Ryen Russillo discussed what he thinks is the worst kept secret in the NBA – a trade demand from Phoenix Suns star Devin Booker.
Booker has played in the NBA for 5 seasons since being drafted. The shooting guard has matured a lot over the years on a lot of fronts. From a defensive sieve, he’s become an offensive juggernaut. He’s the youngest player ever to score 70 points in an NBA game.
The 6’5″ guard has been the lone bright spot over the past decade for Suns fans. Having failed to make the playoffs for 10 straight years, including 5 when Booker has been on board, they have had some tough times.
New York Knicks in play for Devin Booker trade, per Ryen Russillo on Bill Simmons podcast
Knick president of basketball operations Leon Rose was the agent for Devin Booker earlier on. This bond between the two may prove pivotal in helping the Knicks secure a trade for the newly turned 24-year-old. Per Russillo:
“Since Leon Rose was hired as president, the player to watch out for most is Suns combo guard Devin Booker, according to league sources. If Rose hires Tom Thibodeau, (Karl-Anthony) Towns—a former Rose client—no longer makes sense because of their history.”
“Booker and Towns were Rose clients who played at Kentucky, which means Knicks adviser William Wesley is close to each. Rose has done well with Kentucky standouts because of Wesley.”
Devin Booker wanting out of Phoenix is the “worst kept secret”. It appears Booker is ready to move on. Per Ryen Russillo on the Bill Simmons Podcast. pic.twitter.com/wY5yFV9A85
— NBA Retweet (@RTNBA) November 4, 2020
While Booker may certainly have been fed up with the Suns’ losing record, they’re certainly in a much better rebuilding spot than the Knicks today. They went 8-0 in the NBA bubble, an encouraging sign for the team despite them not qualifying for the playoffs. Team morale should be sky high right now.
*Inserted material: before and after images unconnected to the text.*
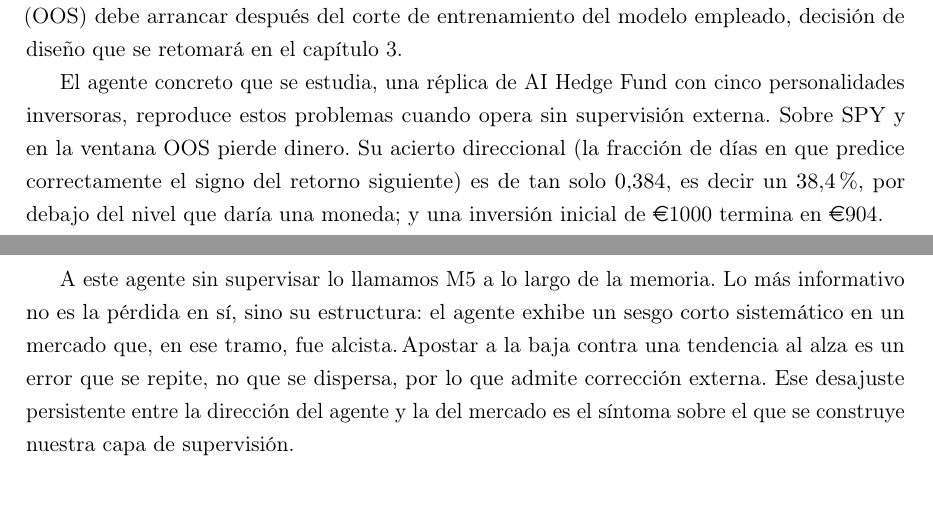
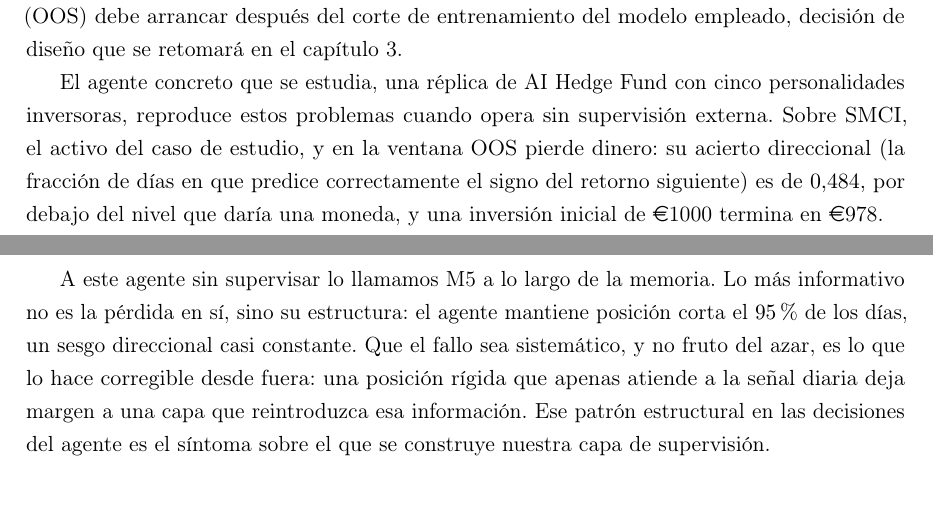
Before and after one commit to RaquelGarciah/Real-time-statistical-supervision-of-an-AI-trading-agent, a LaTeX thesis (tesis/main.tex, which reads tesis/chapters/02_estado_arte.tex): two parts of pages 5 and 6 of 39, joined at a grey line, cut so that both start at the same text. Compiled offline with pdfLaTeX.

Commit message:
wip(tesis): autosave 2026-06-18 13:43

```diff
--- a/tesis/chapters/02_estado_arte.tex
+++ b/tesis/chapters/02_estado_arte.tex
@@ -7,11 +7,9 @@
 En pocos años, los grandes modelos de lenguaje han reorganizado campos enteros, de la programación a la medicina, al convertirse en sistemas capaces de razonar sobre texto especializado y no solo de procesarlo. Las finanzas no han sido una excepción. Los modelos de lenguaje empezaron a usarse como motor de decisión financiera cuando se comprobó que un modelo adaptado al dominio podía sostener un razonamiento económico sobre texto, y no limitarse a clasificar el sentimiento de una noticia \cite{yang2023fingpt}. El interés se desplazó pronto de si un modelo entiende los mercados a cómo coordinar varios para que decidan en conjunto. La respuesta dominante ha sido la arquitectura multiagente, en la que distintas personalidades inversoras deliberan y un gestor de riesgo modera la posición resultante \cite{xiao2024tradingagents}. Ese gestor de riesgo es interno al agente y heurístico. Vive dentro del mismo sistema que produce la decisión, compartiendo su información y por tanto sus sesgos.
 La evaluación rigurosa de estos agentes, en cambio, es reciente y todavía escasa. Los trabajos de \emph{benchmarking} sistemático muestran que el rendimiento reportado depende en gran medida del protocolo de medición, y que numerosos resultados optimistas no resisten una validación temporal honesta \cite{li2025deepfund}. Marcos de evaluación como DeepFund miden la decisión del agente sesión a sesión sobre retornos reales y evitan que el modelo se beneficie de haber visto antes esos datos; de ahí se concluye que muchos rendimientos aparentes se desvanecen al aplicar un corte temporal limpio. Validar honestamente en el tiempo exige que el periodo de prueba sea posterior a todo aquello que el modelo pudo haber visto, lo que se conoce como cut off. A esa fragilidad metodológica se añade un sesgo característico de estos modelos, el look-ahead. Cuando el periodo evaluado está dentro del preentrenamiento, el modelo no infiere sino que reproduce lo memorizado, y eso infla las métricas \cite{benhenda2026lookahead}. Para que la evaluación signifique algo, la ventana fuera de muestra (OOS) debe arrancar después del corte de entrenamiento del modelo empleado, decisión de diseño que se retomará en el capítulo~\ref{cap:marco-teorico}.
 
-El agente concreto que se estudia, una réplica de AI Hedge Fund con cinco personalidades inversoras, reproduce estos problemas cuando opera sin supervisión externa. Sobre SPY y en la ventana OOS pierde dinero. Su acierto direccional (la fracción de días en que predice correctamente el signo del retorno siguiente) es de tan solo $0{,}384$, es decir un $38{,}4\%$, por debajo del nivel que daría una moneda; y una inversión inicial de \euro{}1000 termina en \euro{}904.\,% fuente: tesis/tables/tabla_m5_m8.tex (m5) — prohibido escribir 903 (cifra histórica)
-% >>> RAQUEL el trabajo no se centra en SPY recuerdalo el activo central es SMCI
+El agente concreto que se estudia, una réplica de AI Hedge Fund con cinco personalidades inversoras, reproduce estos problemas cuando opera sin supervisión externa. Sobre SMCI, el activo del caso de estudio, y en la ventana OOS pierde dinero: su acierto direccional (la fracción de días en que predice correctamente el signo del retorno siguiente) es de $0{,}484$, por debajo del nivel que daría una moneda, y una inversión inicial de \euro{}1000 termina en \euro{}978.\,% fuente: outputs/experiments/m10_smci_valtest_robustez.json (m5: acc 0.484, equity 0.9782) / RESULTADOS_OBJETIVO.md §1bis
 
-A este agente sin supervisar lo llamamos M5 a lo largo de la memoria. Lo más informativo no es la pérdida en sí, sino su estructura: el agente exhibe un sesgo corto sistemático en un mercado que, en ese tramo, fue alcista.\,% VERIFICAR: cuantificar el % de posiciones cortas trazado al OOS actual; NO usar el 76% histórico
-Apostar a la baja contra una tendencia al alza es un error que se repite, no que se dispersa, por lo que admite corrección externa. Ese desajuste persistente entre la dirección del agente y la del mercado es el síntoma sobre el que se construye nuestra capa de supervisión.
+A este agente sin supervisar lo llamamos M5 a lo largo de la memoria. Lo más informativo no es la pérdida en sí, sino su estructura: el agente mantiene posición corta el $95\%$ de los días, un sesgo direccional casi constante. Que el fallo sea sistemático, y no fruto del azar, es lo que lo hace corregible desde fuera: una posición rígida que apenas atiende a la señal diaria deja margen a una capa que reintroduzca esa información. Ese patrón estructural en las decisiones del agente es el síntoma sobre el que se construye nuestra capa de supervisión.
 
 \section{Supervisión en tiempo de ejecución de sistemas ML y agentes}
 \label{sec:supervision}
```
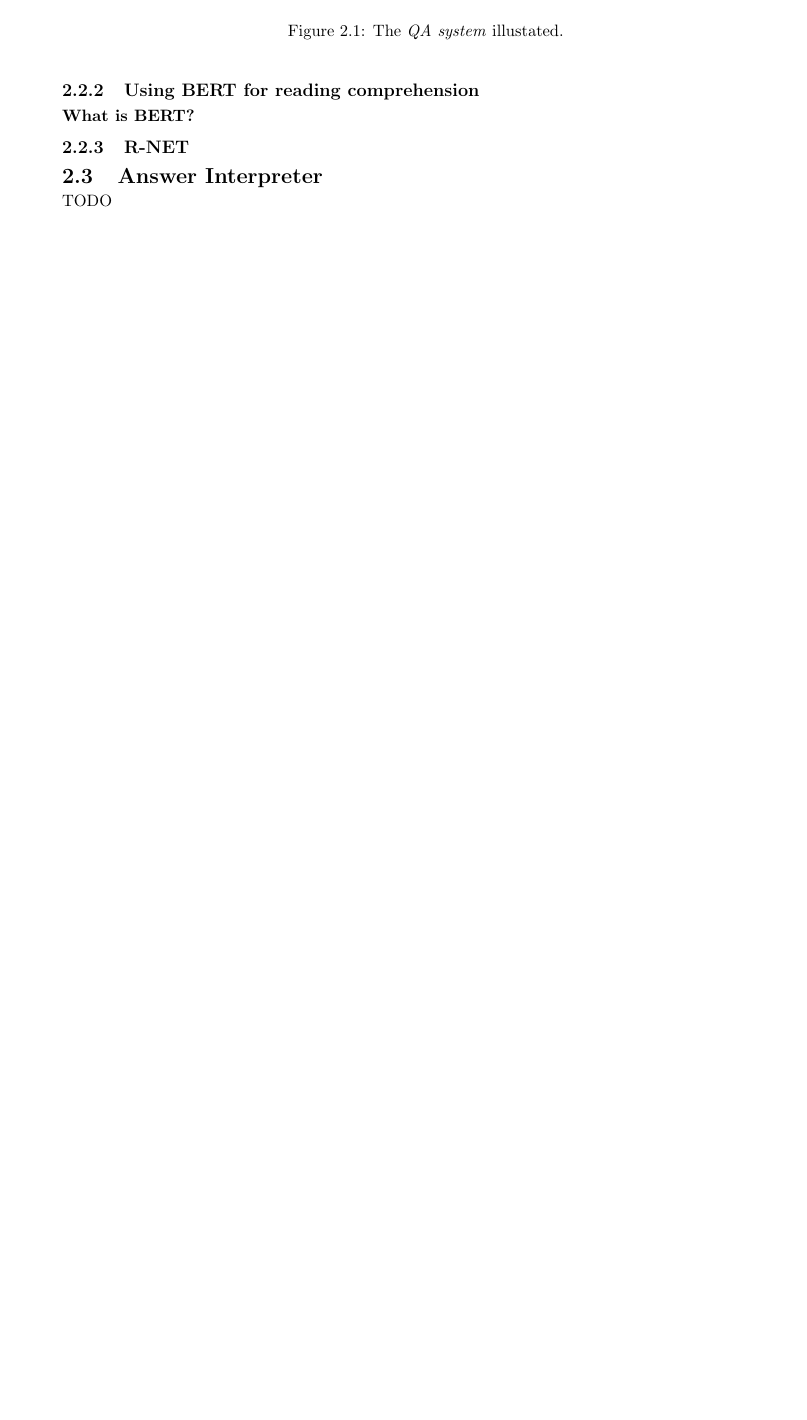
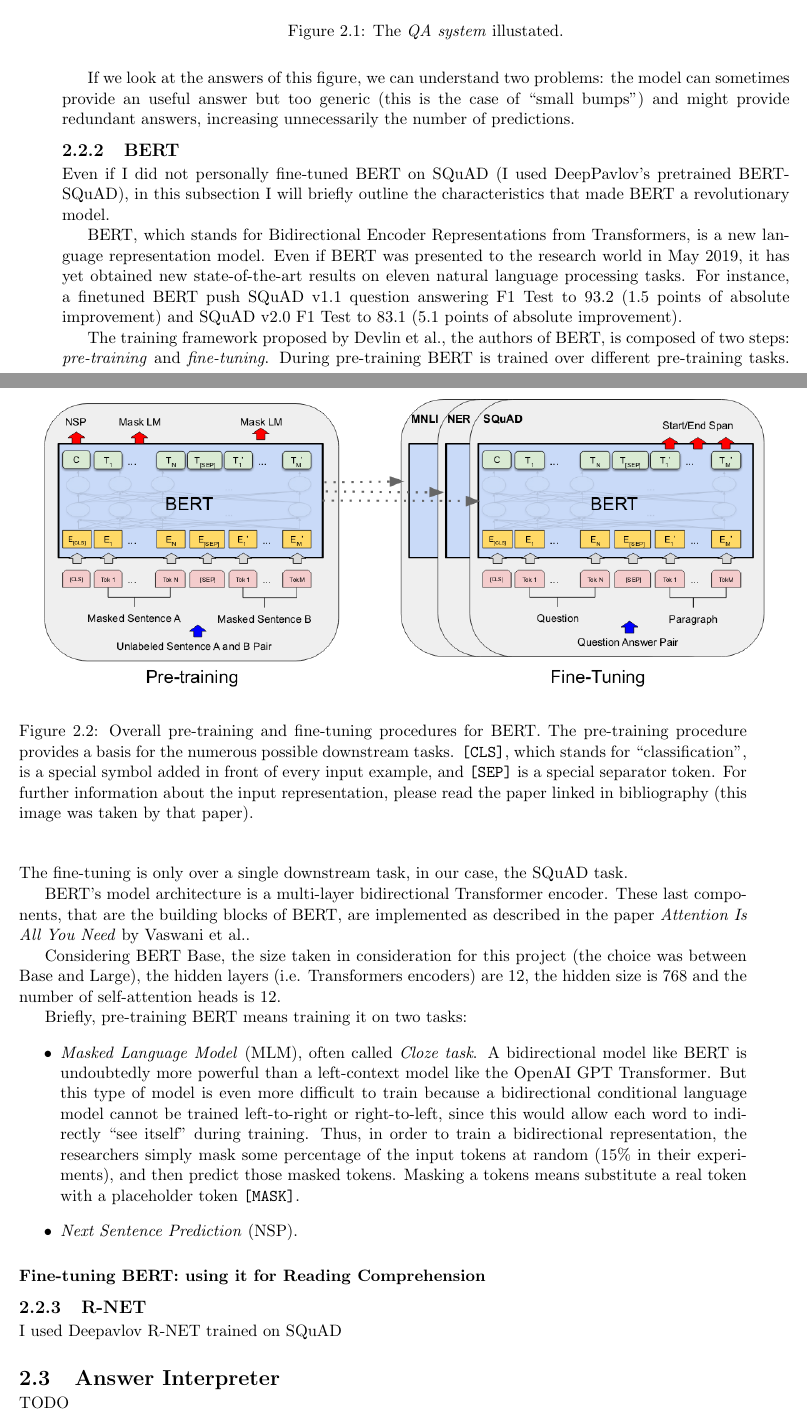
Before and after one commit to niksart/BachelorThesis, a LaTeX thesis (latex/sartorato_nicola_laurea_2018-2019.tex, which reads latex/bert_explained.tex, latex/methods.tex, latex/rnet_explained.tex): part of page 9 of 11 before the commit and two parts of pages 9 and 10 of 12 after it, the two joined at a grey line, cut so that both start at the same text, the shorter picture padded with empty space. Compiled offline with pdfLaTeX.

Commit message:
Add bert explained

```diff
--- /dev/null
+++ b/latex/bert_explained.tex
@@ -0,0 +1,24 @@
+Even if I did not personally fine-tuned BERT on SQuAD (I used DeepPavlov's pretrained BERT-SQuAD), in this subsection I will briefly outline the characteristics that made BERT a revolutionary model.
+
+BERT, which stands for Bidirectional Encoder Representations from Transformers, is a new language representation model. Even if BERT was presented to the research world in May 2019, it has yet obtained new state-of-the-art results on eleven natural language processing tasks. For instance, a finetuned BERT push SQuAD v1.1 question answering F1 Test to 93.2 (1.5 points of absolute improvement) and SQuAD v2.0 F1 Test to 83.1 (5.1 points of absolute improvement).
+
+The training framework proposed by Devlin et al., the authors of BERT, is composed of two steps: \textit{pre-training} and \textit{fine-tuning}. During pre-training BERT is trained over different pre-training tasks. The fine-tuning is only over a single downstream task, in our case, the SQuAD task.
+
+BERT’s  model  architecture is a multi-layer bidirectional Transformer encoder. These last components, that are the building blocks of BERT, are implemented as described in the paper \textit{Attention Is All You Need} by Vaswani et al..
+
+Considering BERT Base, the size taken in consideration for this project (the choice was between Base and Large), the hidden layers (i.e. Transformers encoders) are 12, the hidden size is 768 and the number of self-attention heads is 12.
+
+\begin{figure}[t]
+\centering
+\includegraphics[width=18cm]{bert-for-squad-original-paper}
+\caption{Overall pre-training and fine-tuning procedures for BERT. The pre-training procedure provides a basis for the numerous possible downstream tasks. \texttt{[CLS]}, which stands for ``classification'', is a special symbol added in front of every input example, and \texttt{[SEP]} is a special separator token. For further information about the input representation, please read the paper linked in bibliography (this image was taken by that paper).}
+\medskip
+\end{figure}
+
+Briefly, pre-training BERT means training it on two tasks:
+\begin{itemize}
+  \item \textit{Masked Language Model} (MLM), often called \textit{Cloze task}. A bidirectional model like BERT is undoubtedly more powerful than a left-context model like the OpenAI GPT Transformer. But this type of model is even more difficult to train because a bidirectional conditional language model cannot be trained left-to-right or right-to-left, since this would allow each word to indirectly “see itself” during training. Thus, in order to train a bidirectional representation, the researchers simply mask some percentage of the input tokens at random (15\% in their experiments), and then predict those masked tokens. Masking a tokens means substitute a real token with a placeholder token \texttt{[MASK]}.
+  \item \textit{Next Sentence Prediction} (NSP).
+\end{itemize}
+
+\subsubsection{Fine-tuning BERT: using it for Reading Comprehension}
--- a/latex/methods.tex
+++ b/latex/methods.tex
@@ -31,10 +38,13 @@ The questions asked to the specified model over each sentence are of two types:
 \medskip
 \end{figure}
 
-\subsection{Using BERT for reading comprehension}
-\subsubsection{What is BERT?}
+If we look at the answers of this figure, we can understand two problems: the model can sometimes provide an useful answer but too generic (this is the case of ``small bumps'') and might provide redundant answers, increasing unnecessarily the number of predictions.
+
+\subsection{BERT}
+\input{bert_explained}
+
 \subsection{R-NET}
-
+\input{rnet_explained}
 
 \section{Answer Interpreter}
 \label{sec:answer_interpreter}
--- /dev/null
+++ b/latex/rnet_explained.tex
@@ -0,0 +1 @@
+I used Deepavlov R-NET trained on SQuAD
```
Also changed, not shown: latex/introduction.tex (+3 -3 lines), images/bert-feature-extraction-contextualized-embeddings.png (added), images/bert-for-squad-original-paper.png (added), images/bert-output-vector.png (added), latex/methods.tex (15 more changed lines).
Given that the Suns might well have been in the thick of the playoff race but for injury to Ayton, Booker should be trying to run it back one more time in Arizona. He has a better chance of success in the Copper State than at Madison Square Garden.